Addressing a press conference hours after Union Home Minister Amit Shah made the announcement in Guwahati, he said the border with Myanmar in Mizoram was “imposed” by the British, and the Mizo people living on the two sides of it do not accept it.
“If the Centre goes ahead with its plan to fence the India-Myanmar border and scrap the FMR, we have no authority and we cannot stop it,” he said.
Lalduhoma said that his government and different organisations in the state were opposed to the fencing of the border and scrapping of the FMR as Mizos share ethnic ties with the people of the Chin community in Myanmar.
He said that Mizos living in different parts of the world “dream of reunification”, and fencing the present border will amount to approval of the boundary “imposed” by the British.
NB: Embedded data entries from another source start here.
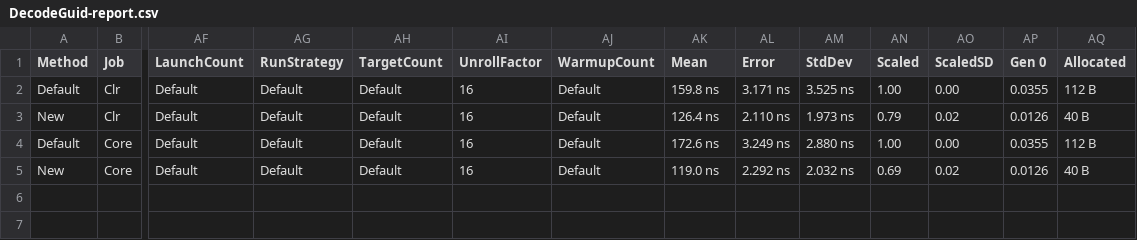
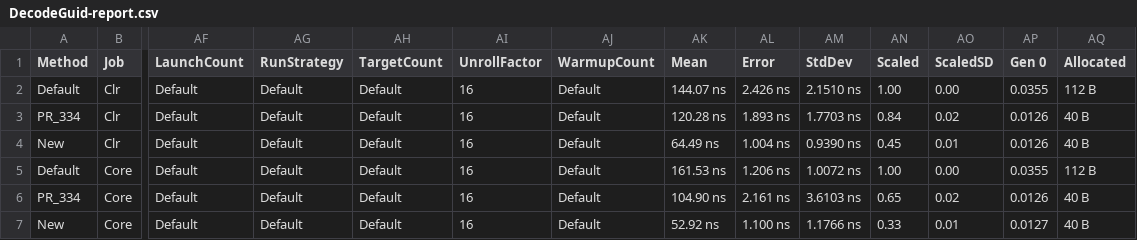
Before and after one commit to gfoidl/Benchmarks, a CSV file: aspnet/Common/WebEncoders/WebEncoders/results/DecodeGuid-report.csv, drawn as a sheet; only a part is shown, gaps mark what is left out; addresses are those after the commit; rows hold the shown columns only; the diff names each change by its address in the sheet, - before the commit and + after, or states it on an @@ line.

```diff
--- a/aspnet/Common/WebEncoders/WebEncoders/results/DecodeGuid-report.csv
+++ b/aspnet/Common/WebEncoders/WebEncoders/results/DecodeGuid-report.csv
-AK2 (Mean): 159.8 ns
+AK2 (Mean): 144.07 ns
-AL2 (Error): 3.171 ns
+AL2 (Error): 2.426 ns
-AM2 (StdDev): 3.525 ns
+AM2 (StdDev): 2.1510 ns
+row 3: PR_334 | Clr | Default | Default | Default | 16 | Default | 120.28 ns | 1.893 ns | 1.7703 ns | 0.84 | 0.02 | 0.0126 | 40 B
-AK4 (Mean): 126.4 ns
+AK4 (Mean): 64.49 ns
-AL4 (Error): 2.110 ns
+AL4 (Error): 1.004 ns
-AM4 (StdDev): 1.973 ns
+AM4 (StdDev): 0.9390 ns
-AN4 (Scaled): 0.79
+AN4 (Scaled): 0.45
-AO4 (ScaledSD): 0.02
+AO4 (ScaledSD): 0.01
-AK5 (Mean): 172.6 ns
+AK5 (Mean): 161.53 ns
-AL5 (Error): 3.249 ns
+AL5 (Error): 1.206 ns
-AM5 (StdDev): 2.880 ns
+AM5 (StdDev): 1.0072 ns
+row 6: PR_334 | Core | Default | Default | Default | 16 | Default | 104.90 ns | 2.161 ns | 3.6103 ns | 0.65 | 0.02 | 0.0126 | 40 B
-AK7 (Mean): 119.0 ns
+AK7 (Mean): 52.92 ns
-AL7 (Error): 2.292 ns
+AL7 (Error): 1.100 ns
-AM7 (StdDev): 2.032 ns
+AM7 (StdDev): 1.1766 ns
-AN7 (Scaled): 0.69
+AN7 (Scaled): 0.33
-AO7 (ScaledSD): 0.02
+AO7 (ScaledSD): 0.01
-AP7 (Gen 0): 0.0126
+AP7 (Gen 0): 0.0127
```
Also changed, not shown: aspnet/Common/WebEncoders/WebEncoders/results/DecodeData-report.csv, aspnet/Common/WebEncoders/WebEncoders/results/EncodeData-report.csv, 16 other files.
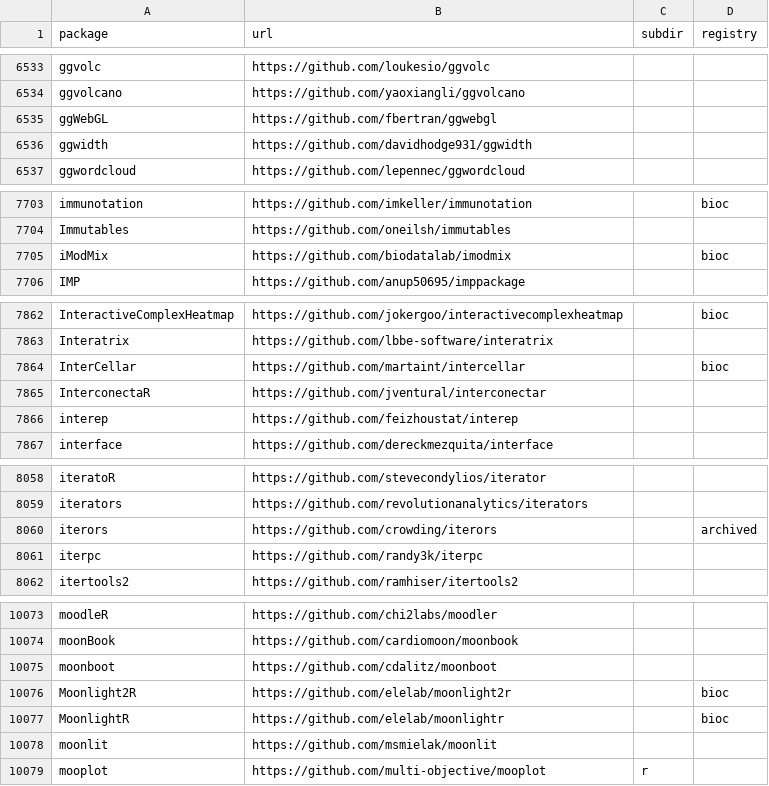
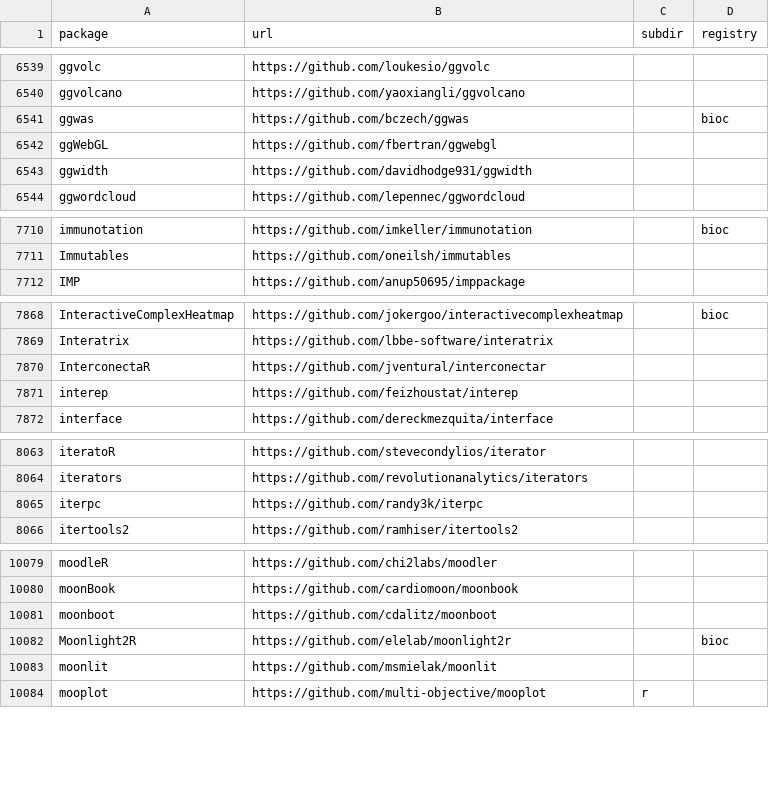
Before and after one commit to r-universe-org/cran-to-git, a CSV file: crantogit.csv, drawn as a sheet; only a part is shown, gaps mark what is left out; the diff covers the shown part only.

```diff
--- a/crantogit.csv
+++ b/crantogit.csv
@@ -6534,2 +6540,3 @@ ggvolc,https://github.com/loukesio/ggvolc,,
 ggvolcano,https://github.com/yaoxiangli/ggvolcano,,
+ggwas,https://github.com/bczech/ggwas,,bioc
 ggWebGL,https://github.com/fbertran/ggwebgl,,
@@ -7704,3 +7711,2 @@ immunotation,https://github.com/imkeller/immunotation,,bioc
 Immutables,https://github.com/oneilsh/immutables,,
-iModMix,https://github.com/biodatalab/imodmix,,bioc
 IMP,https://github.com/anup50695/imppackage,,
@@ -7863,3 +7869,2 @@ InteractiveComplexHeatmap,https://github.com/jokergoo/interactivecomplexheatmap,
 Interatrix,https://github.com/lbbe-software/interatrix,,
-InterCellar,https://github.com/martaint/intercellar,,bioc
 InterconectaR,https://github.com/jventural/interconectar,,
@@ -8059,3 +8064,2 @@ iteratoR,https://github.com/stevecondylios/iterator,,
 iterators,https://github.com/revolutionanalytics/iterators,,
-iterors,https://github.com/crowding/iterors,,archived
 iterpc,https://github.com/randy3k/iterpc,,
@@ -10076,3 +10082,2 @@ moonboot,https://github.com/cdalitz/moonboot,,
 Moonlight2R,https://github.com/elelab/moonlight2r,,bioc
-MoonlightR,https://github.com/elelab/moonlightr,,bioc
 moonlit,https://github.com/msmielak/moonlit,,
```
Also changed, not shown: 21 added rows, 10 removed rows and 3 edited cells elsewhere in this file, universes.csv, 39 other files.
The chief minister said that he had discussed the matter with PM Narendra Modi and the Union Home Minister during his visit to Delhi recently, and they did not oppose his appeal regarding it.
The Free Movement Regime allows people living on both sides of the border to travel 16 km into each other’s territory without a visa.
He said the idea of scraping the FMR mainly stemmed from cross-border trafficking, and that he also believes that the smuggling of drugs and other contrabands has increased due to it.
Shah, while addressing a programme in Guwahati, said the Centre will end the free movement of people at the India-Myanmar border, and fence it completely so that it can be protected like the country’s boundary with Bangladesh.
“The Narendra Modi government has decided that the India-Myanmar border, which is open, will be protected by barbed fencing. The entire border will have barbed fencing like what we have at the India-Bangladesh border,” he said.
“The Indian government is rethinking the free movement agreement with Myanmar. Now, the Government of India is going to stop this facility,” he added.
More than 31,000 people from Myanmar, mostly from the Chin state, have taken refuge in Mizoram following the military coup in the neighbouring country in February 2021.
Four Indian states — Arunachal Pradesh, Nagaland, Manipur and Mizoram, share a 1,643-km-long border with Myanmar. Mizoram has a border of 510 km with Myanmar.
Mizoram’s largest civil society organisation Central Young Mizo Association (CYMA) and the state’s apex students’ body Mizo Zirlai Pawl (MZP) have also voiced their opposition to the Centre’s decision.